(Dataset entries Opens)

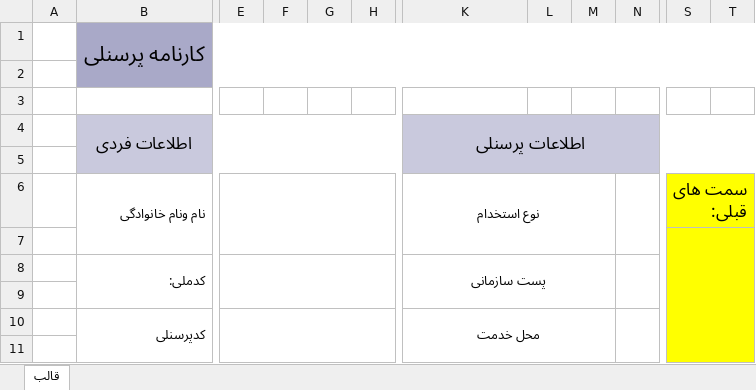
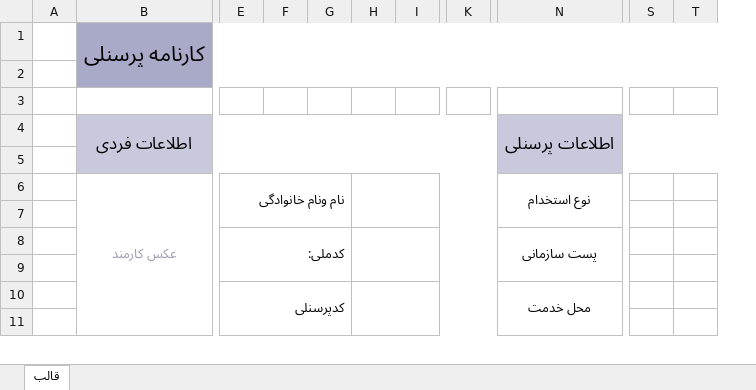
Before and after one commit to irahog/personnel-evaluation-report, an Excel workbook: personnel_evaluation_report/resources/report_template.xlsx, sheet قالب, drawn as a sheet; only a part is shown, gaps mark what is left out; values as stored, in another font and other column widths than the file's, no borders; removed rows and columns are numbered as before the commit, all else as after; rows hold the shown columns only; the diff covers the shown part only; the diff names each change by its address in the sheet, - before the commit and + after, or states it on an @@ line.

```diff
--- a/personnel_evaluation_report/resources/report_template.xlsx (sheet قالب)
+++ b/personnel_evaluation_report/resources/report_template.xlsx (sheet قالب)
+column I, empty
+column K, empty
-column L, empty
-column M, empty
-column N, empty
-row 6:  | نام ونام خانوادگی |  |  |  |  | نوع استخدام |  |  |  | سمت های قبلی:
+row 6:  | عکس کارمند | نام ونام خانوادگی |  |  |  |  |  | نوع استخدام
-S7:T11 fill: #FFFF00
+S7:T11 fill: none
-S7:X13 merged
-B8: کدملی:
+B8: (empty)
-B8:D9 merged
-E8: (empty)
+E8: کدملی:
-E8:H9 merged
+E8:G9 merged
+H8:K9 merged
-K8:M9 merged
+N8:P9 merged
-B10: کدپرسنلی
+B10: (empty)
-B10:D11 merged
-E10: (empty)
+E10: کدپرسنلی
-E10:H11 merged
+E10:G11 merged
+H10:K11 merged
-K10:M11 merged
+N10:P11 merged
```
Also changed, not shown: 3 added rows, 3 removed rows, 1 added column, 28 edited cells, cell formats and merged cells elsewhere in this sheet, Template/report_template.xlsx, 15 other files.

(Dataset entries Closes)
(Dataset entries Opens)

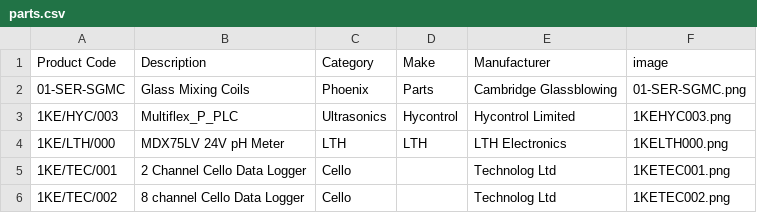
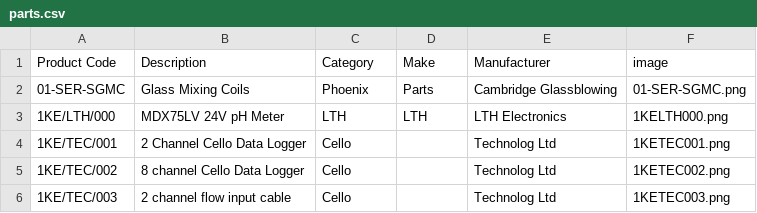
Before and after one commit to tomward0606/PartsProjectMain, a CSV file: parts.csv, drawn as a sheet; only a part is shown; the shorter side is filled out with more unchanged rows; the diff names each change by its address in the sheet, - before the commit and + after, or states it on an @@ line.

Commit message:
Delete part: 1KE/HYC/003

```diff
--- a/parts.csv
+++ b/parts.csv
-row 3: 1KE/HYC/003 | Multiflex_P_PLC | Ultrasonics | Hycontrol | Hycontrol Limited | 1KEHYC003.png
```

(Dataset entries Closes)
(Dataset entries Opens)

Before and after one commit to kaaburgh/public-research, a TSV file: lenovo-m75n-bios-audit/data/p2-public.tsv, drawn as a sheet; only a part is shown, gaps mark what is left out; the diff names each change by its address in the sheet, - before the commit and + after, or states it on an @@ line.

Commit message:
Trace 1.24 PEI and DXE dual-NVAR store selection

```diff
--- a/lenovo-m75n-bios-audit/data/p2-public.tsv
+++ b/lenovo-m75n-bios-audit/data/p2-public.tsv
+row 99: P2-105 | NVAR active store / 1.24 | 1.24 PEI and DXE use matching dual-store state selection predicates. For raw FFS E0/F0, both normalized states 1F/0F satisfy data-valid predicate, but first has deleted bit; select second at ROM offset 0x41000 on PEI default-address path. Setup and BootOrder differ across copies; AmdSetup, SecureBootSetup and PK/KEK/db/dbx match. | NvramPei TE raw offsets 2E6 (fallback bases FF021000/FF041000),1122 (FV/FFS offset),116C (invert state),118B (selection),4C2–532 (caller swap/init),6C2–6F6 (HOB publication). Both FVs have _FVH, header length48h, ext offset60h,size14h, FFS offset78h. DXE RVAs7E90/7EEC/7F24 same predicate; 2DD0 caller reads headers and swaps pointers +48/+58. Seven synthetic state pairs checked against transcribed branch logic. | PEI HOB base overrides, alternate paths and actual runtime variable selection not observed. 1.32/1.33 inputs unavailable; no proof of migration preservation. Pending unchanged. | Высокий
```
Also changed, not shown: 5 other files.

(Dataset entries Closes)

→ Task item
The answer consists of the lines above that include the word "other", each copied exactly.

→ Answer to this exercise
Before and after one commit to irahog/personnel-evaluation-report, an Excel workbook: personnel_evaluation_report/resources/report_template.xlsx, sheet قالب, drawn as a sheet; only a part is shown, gaps mark what is left out; values as stored, in another font and other column widths than the file's, no borders; removed rows and columns are numbered as before the commit, all else as after; rows hold the shown columns only; the diff covers the shown part only; the diff names each change by its address in the sheet, - before the commit and + after, or states it on an @@ line.
Also changed, not shown: 3 added rows, 3 removed rows, 1 added column, 28 edited cells, cell formats and merged cells elsewhere in this sheet, Template/report_template.xlsx, 15 other files.
Also changed, not shown: 5 other files.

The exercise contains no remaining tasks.